When you buy your dream house, you think of the perfect paint colors, the right furniture, and the pond in the backyard (maybe that’s just Bill). You don’t always think about your home office and the needs you’ll have for it. More and more people are choosing to telecommute to work and are officing from home. The rewards are great (casual wardrobe, setting your own hours, flexibility, and lower gas bills). However, there are some unique challenges to working from home, as well. Our daughter wrote an article about working from home as a young mom. And since we both work from home, we thought we’d add a few things.
Tips for separating your home from your office
- The lay-out: Just because you’re working from home doesn’t mean you don’t have an office for yourself. Whether it’s a guest bedroom, a large closet, a corner of the living room, or a physical study, you need a space that is yours and that you can count on having access to.
- Have 9-5 access for interaction with “normal” people. While you can set your own hours, you still need to consider the fact that phone calls, meetings, conferences (anything having to do with people) have to happen at a time in which normal people conduct business. So, make your calls 9-5, and save computer work, etc. for the wee hours of the morning or the late night.
- Dress for your job. Even though you are at home, it might be worth taking into account that dressing for your job can help you remain professional. Yes, I can make my calls in my pjs, but I’m more likely to do a better call if I’m dressed as if I were at a stereotypical office. Plus if I end up arranging to meet someone to show them a house, it’s better to already be dressed for the occasion.
- Set aside time for rest and for a break. Working from home can be consuming. It’s easy to start earlier than 9 and work considerably past 5, and that’s okay. However, doing that every day is not. Set aside reasonable break times for coffee, lunch dates, movies,hobbies, church, and dates with your spouse, etc. It’s your choice how often and for how long, but make sure you give yourself time to process and enjoy what you’re working for. Otherwise you’ll likely get burned out.
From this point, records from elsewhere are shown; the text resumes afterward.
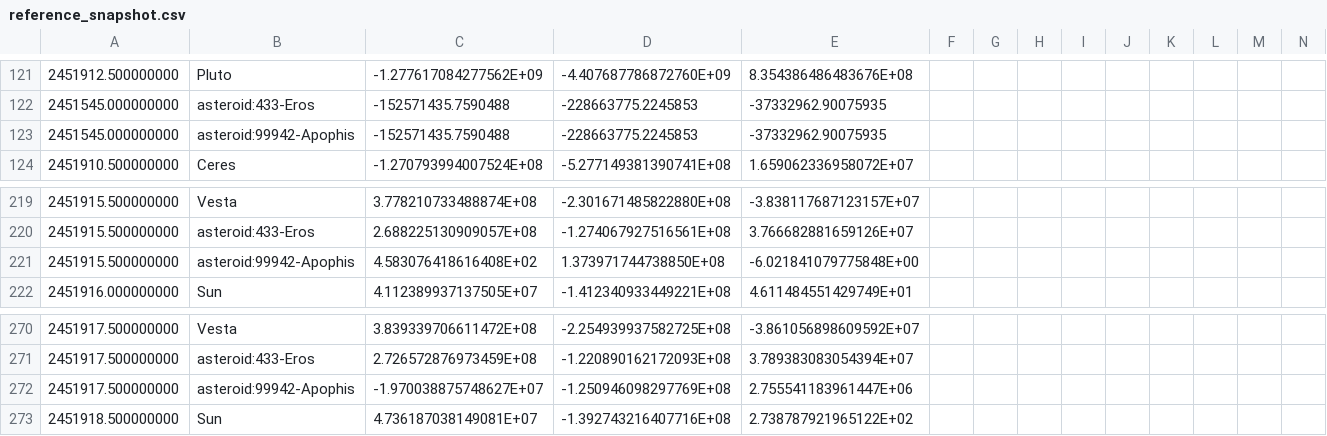
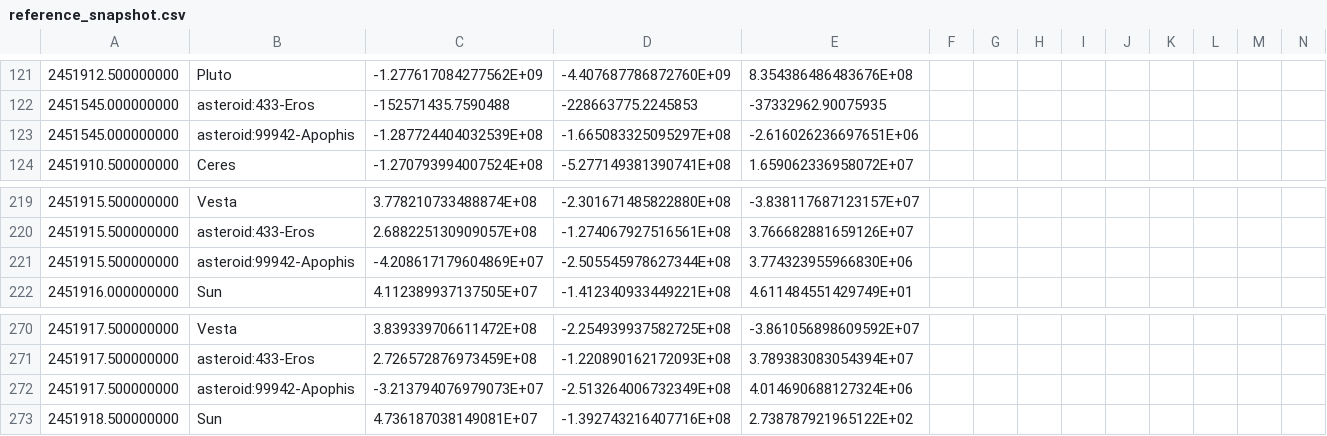
Before and after one commit to rahulmutt/pleiades, a CSV file: crates/pleiades-jpl/data/reference_snapshot.csv, drawn as a sheet; only a part is shown, gaps mark what is left out; removed rows and columns are numbered as before the commit, all else as after; rows hold the shown columns only; the diff names each change by its address in the sheet, - before the commit and + after, or states it on an @@ line.

```diff
--- a/crates/pleiades-jpl/data/reference_snapshot.csv
+++ b/crates/pleiades-jpl/data/reference_snapshot.csv
-row 123: 2451545.000000000 | asteroid:99942-Apophis | -152571435.7590488 | -228663775.2245853 | -37332962.90075935
+row 123: 2451545.000000000 | asteroid:99942-Apophis | -1.287724404032539E+08 | -1.665083325095297E+08 | -2.616026236697651E+06
-row 221: 2451915.500000000 | asteroid:99942-Apophis | 4.583076418616408E+02 | 1.373971744738850E+08 | -6.021841079775848E+00
+row 221: 2451915.500000000 | asteroid:99942-Apophis | -4.208617179604869E+07 | -2.505545978627344E+08 | 3.774323955966830E+06
-row 272: 2451917.500000000 | asteroid:99942-Apophis | -1.970038875748627E+07 | -1.250946098297769E+08 | 2.755541183961447E+06
+row 272: 2451917.500000000 | asteroid:99942-Apophis | -3.213794076979073E+07 | -2.513264006732349E+08 | 4.014690688127324E+06
```
Also changed, not shown: crates/pleiades-jpl/data/independent_holdout_snapshot.csv, 4 other files.
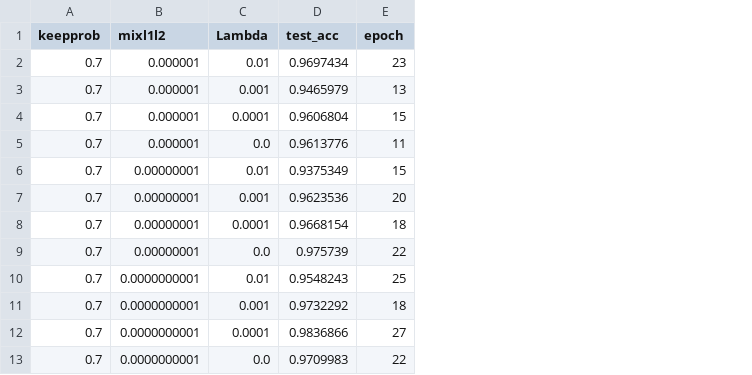
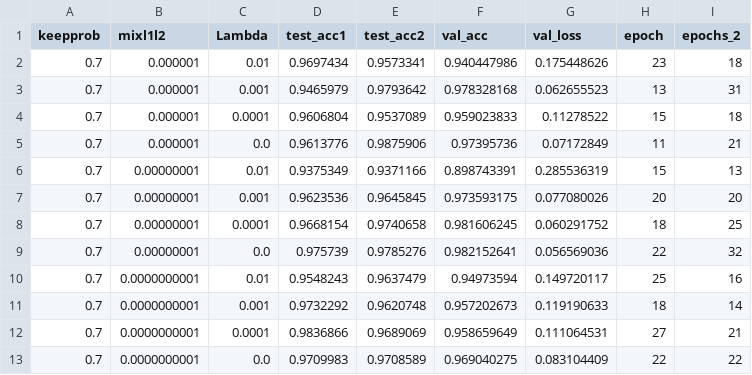
Before and after one commit to JENScoding/DLA-Sign-Language, a CSV file: results.csv, drawn as a sheet; only a part is shown; the diff names each change by its address in the sheet, - before the commit and + after, or states it on an @@ line.

Commit message:
more results

```diff
--- a/results.csv
+++ b/results.csv
+column E (test_acc2), rows 2-13: 0.9573341 | 0.9793642 | 0.9537089 | 0.9875906 | 0.9371166 | 0.9645845 | 0.9740658 | 0.9785276 | 0.9637479 | 0.9620748 | 0.9689069 | 0.9708589
+column F (val_acc), rows 2-13: 0.940447986 | 0.978328168 | 0.959023833 | 0.97395736 | 0.898743391 | 0.973593175 | 0.981606245 | 0.982152641 | 0.94973594 | 0.957202673 | 0.958659649 | 0.969040275
+column G (val_loss), rows 2-13: 0.175448626 | 0.062655523 | 0.11278522 | 0.07172849 | 0.285536319 | 0.077080026 | 0.060291752 | 0.056569036 | 0.149720117 | 0.119190633 | 0.111064531 | 0.083104409
+column I (epochs_2), rows 2-13: 18 | 31 | 18 | 21 | 13 | 20 | 25 | 32 | 16 | 14 | 21 | 22
-D1: test_acc
+D1: test_acc1
```
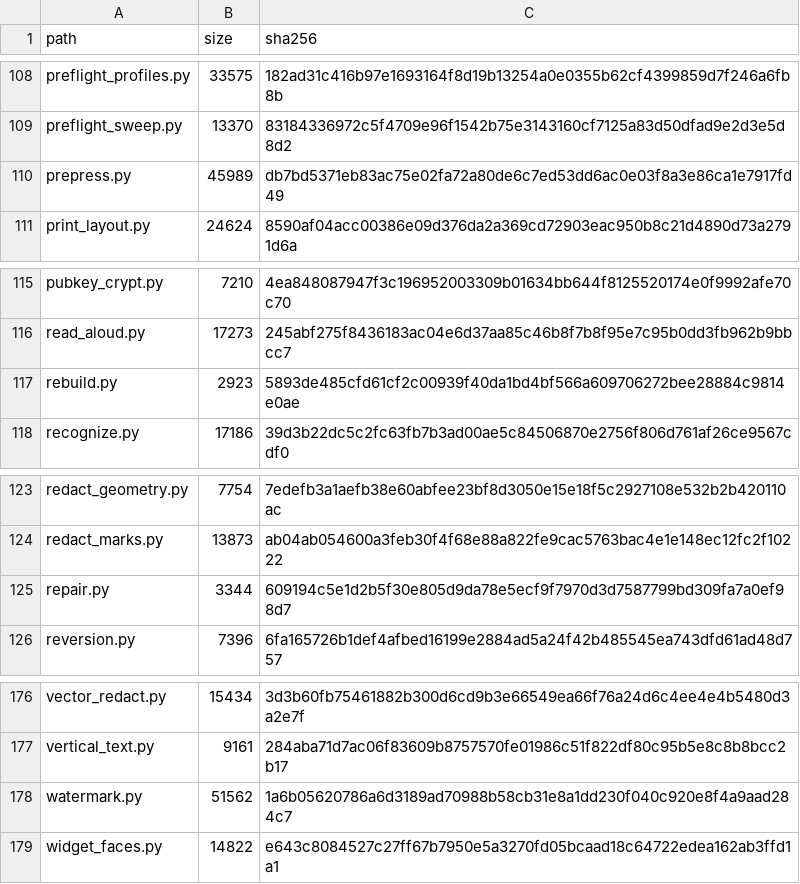
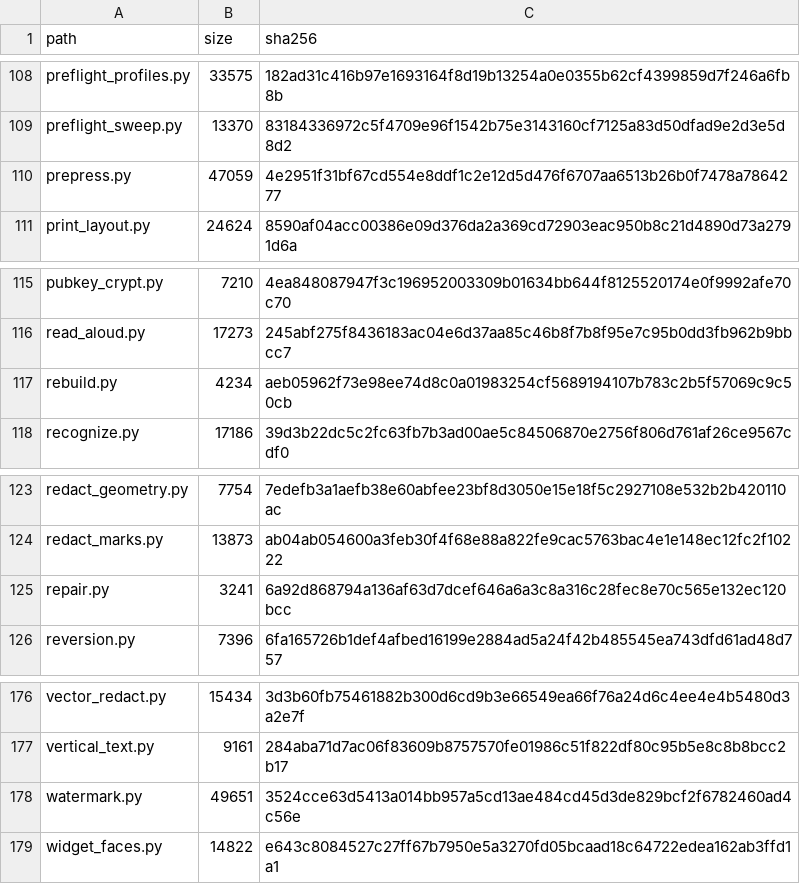
Before and after one commit to jasonulbright/Spectra-PDF, a TSV file: src/engine/PAYLOAD-MANIFEST.tsv, drawn as a sheet; only a part is shown, gaps mark what is left out; the diff covers the shown part only.

```diff
--- a/src/engine/PAYLOAD-MANIFEST.tsv
+++ b/src/engine/PAYLOAD-MANIFEST.tsv
@@ -109,3 +109,3 @@ preflight_profiles.py	33575	182ad31c416b97e1693164f8d19b13254a0e0355b62cf4399859
 preflight_sweep.py	13370	83184336972c5f4709e96f1542b75e3143160cf7125a83d50dfad9e2d3e5d8d2
-prepress.py	45989	db7bd5371eb83ac75e02fa72a80de6c7ed53dd6ac0e03f8a3e86ca1e7917fd49
+prepress.py	47059	4e2951f31bf67cd554e8ddf1c2e12d5d476f6707aa6513b26b0f7478a7864277
 print_layout.py	24624	8590af04acc00386e09d376da2a369cd72903eac950b8c21d4890d73a2791d6a
@@ -116,3 +116,3 @@ pubkey_crypt.py	7210	4ea848087947f3c196952003309b01634bb644f8125520174e0f9992afe
 read_aloud.py	17273	245abf275f8436183ac04e6d37aa85c46b8f7b8f95e7c95b0dd3fb962b9bbcc7
-rebuild.py	2923	5893de485cfd61cf2c00939f40da1bd4bf566a609706272bee28884c9814e0ae
+rebuild.py	4234	aeb05962f73e98ee74d8c0a01983254cf5689194107b783c2b5f57069c9c50cb
 recognize.py	17186	39d3b22dc5c2fc63fb7b3ad00ae5c84506870e2756f806d761af26ce9567cdf0
@@ -124,3 +124,3 @@ redact_geometry.py	7754	7edefb3a1aefb38e60abfee23bf8d3050e15e18f5c2927108e532b2b
 redact_marks.py	13873	ab04ab054600a3feb30f4f68e88a822fe9cac5763bac4e1e148ec12fc2f10222
-repair.py	3344	609194c5e1d2b5f30e805d9da78e5ecf9f7970d3d7587799bd309fa7a0ef98d7
+repair.py	3241	6a92d868794a136af63d7dcef646a6a3c8a316c28fec8e70c565e132ec120bcc
 reversion.py	7396	6fa165726b1def4afbed16199e2884ad5a24f42b485545ea743dfd61ad48d757
@@ -177,3 +177,3 @@ vector_redact.py	15434	3d3b60fb75461882b300d6cd9b3e66549ea66f76a24d6c4ee4e4b5480
 vertical_text.py	9161	284aba71d7ac06f83609b8757570fe01986c51f822df80c95b5e8c8b8bcc2b17
-watermark.py	51562	1a6b05620786a6d3189ad70988b58cb31e8a1dd230f040c920e8f4a9aad284c7
+watermark.py	49651	3524cce63d5413a014bb957a5cd13ae484cd45d3de829bcf2f6782460ad4c56e
 widget_faces.py	14822	e643c8084527c27ff67b7950e5a3270fd05bcaad18c64722edea162ab3ffd1a1
```
Also changed, not shown: 10 edited cells elsewhere in this file, src/renderer/locales/engine-messages.tsv, 48 other files.
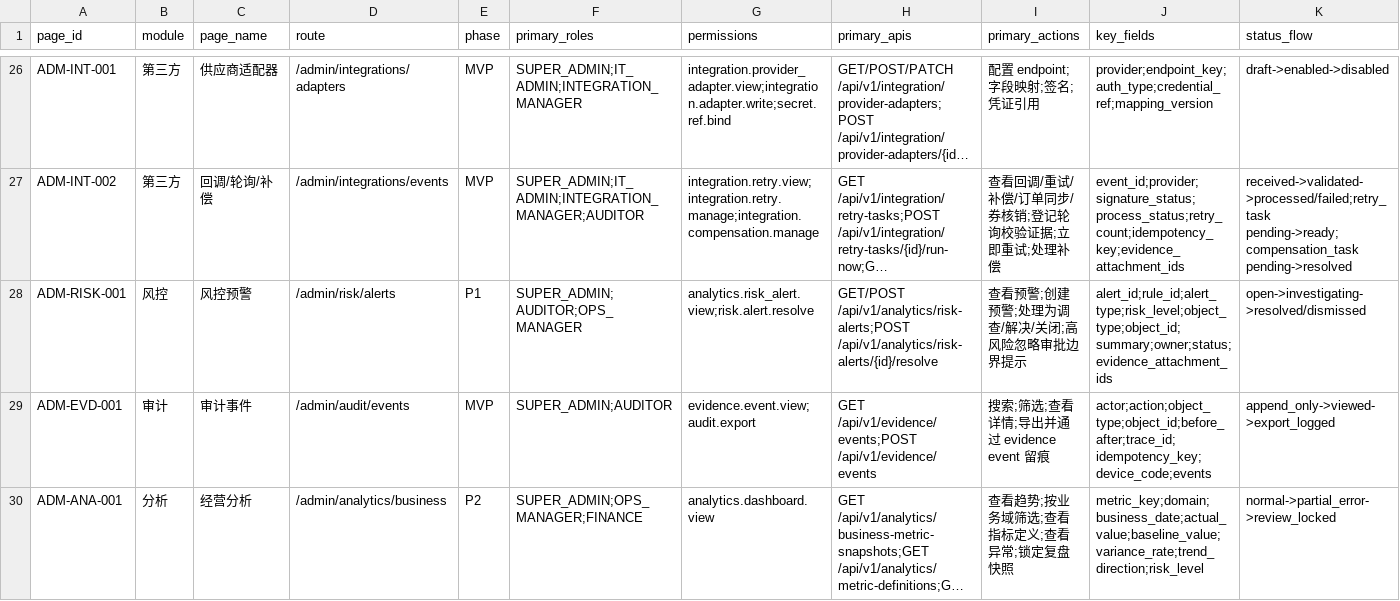
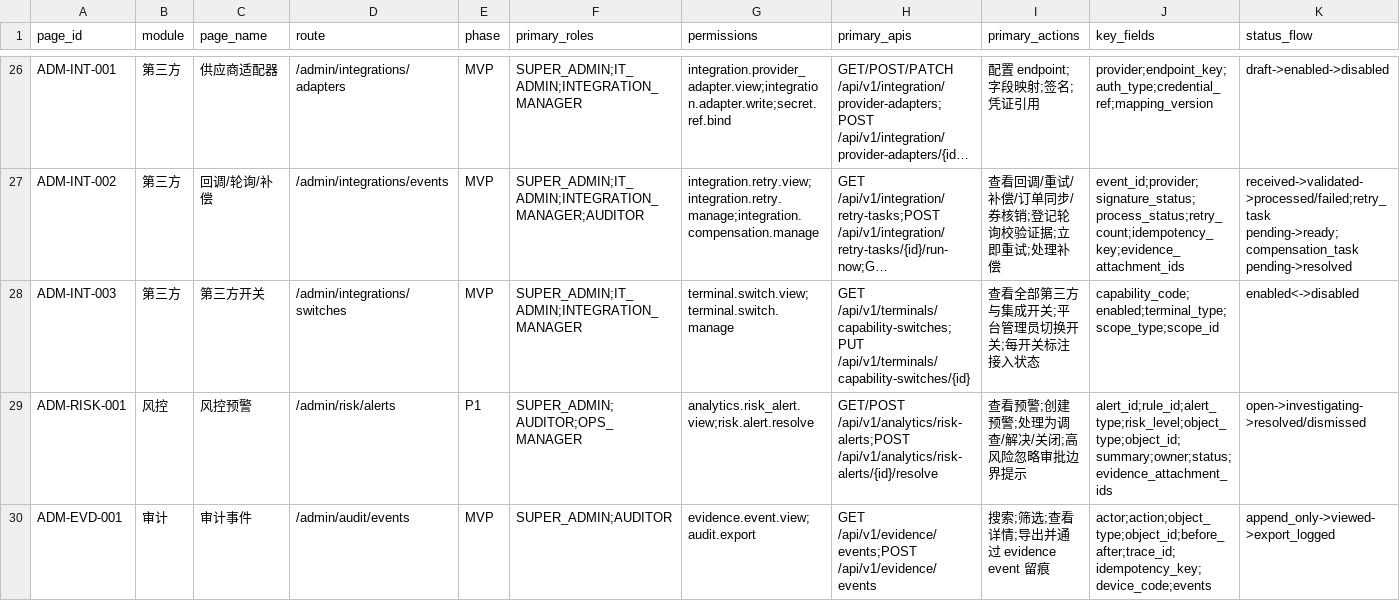
Before and after one commit to jxh1979/mall, a CSV file: docs/full-admin-page-permission-field-matrix-v0.1.csv, drawn as a sheet; only a part is shown, gaps mark what is left out; the shorter side is filled out with more unchanged rows; long unchanged cells end in …; rows hold the shown columns only; the diff names each change by its address in the sheet, - before the commit and + after, or states it on an @@ line.

```diff
--- a/docs/full-admin-page-permission-field-matrix-v0.1.csv
+++ b/docs/full-admin-page-permission-field-matrix-v0.1.csv
+row 28: ADM-INT-003 | 第三方 | 第三方开关 | /admin/integrations/switches | MVP | SUPER_ADMIN;IT_ADMIN;INTEGRATION_MANAGER | terminal.switch.view;terminal.switch.manage | GET /api/v1/terminals/capability-switches;PUT /api/v1/terminals/capability-switches/{id} | 查看全部第三方与集成开关;平台管理员切换开关;每开关标注接入状态 | capability_code;enabled;terminal_type;scope_type;scope_id | enabled<->disabled
```
Also changed, not shown: 8 other files.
- Be “social”. Many work-from-homers find that they miss the camaraderie and familiarity of the office. It might be nice to give yourself a coffee break while you check personal email, call a friend, or read this a fun blog. You’d take a break in an office- give yourself the same perk at home. (p.s. Who knew there were so many a’s in camaraderie?)
- Block out distractions. On the flip side, limit these perks and control your work schedule so it doesn’t control you. Just like you schedule “you time,” make sure you block off time for work calls, emails, and whatever other work you do. It’s too easy to pitter patter around the house and never actually accomplish anything. If you find yourself easily distracted (neighbors, spouse, children, phone, etc.). consider white noise.
- Set goals. Be your own manager and ensure that you are always looking ahead optimistically. Don’t be obsessed or unreasonable, but balance that with perseverance and hard work.
Hope that helps- after years of working from home (both of us even in the same home, at the same time!), we have found these tips to be helpful. Please pass them along!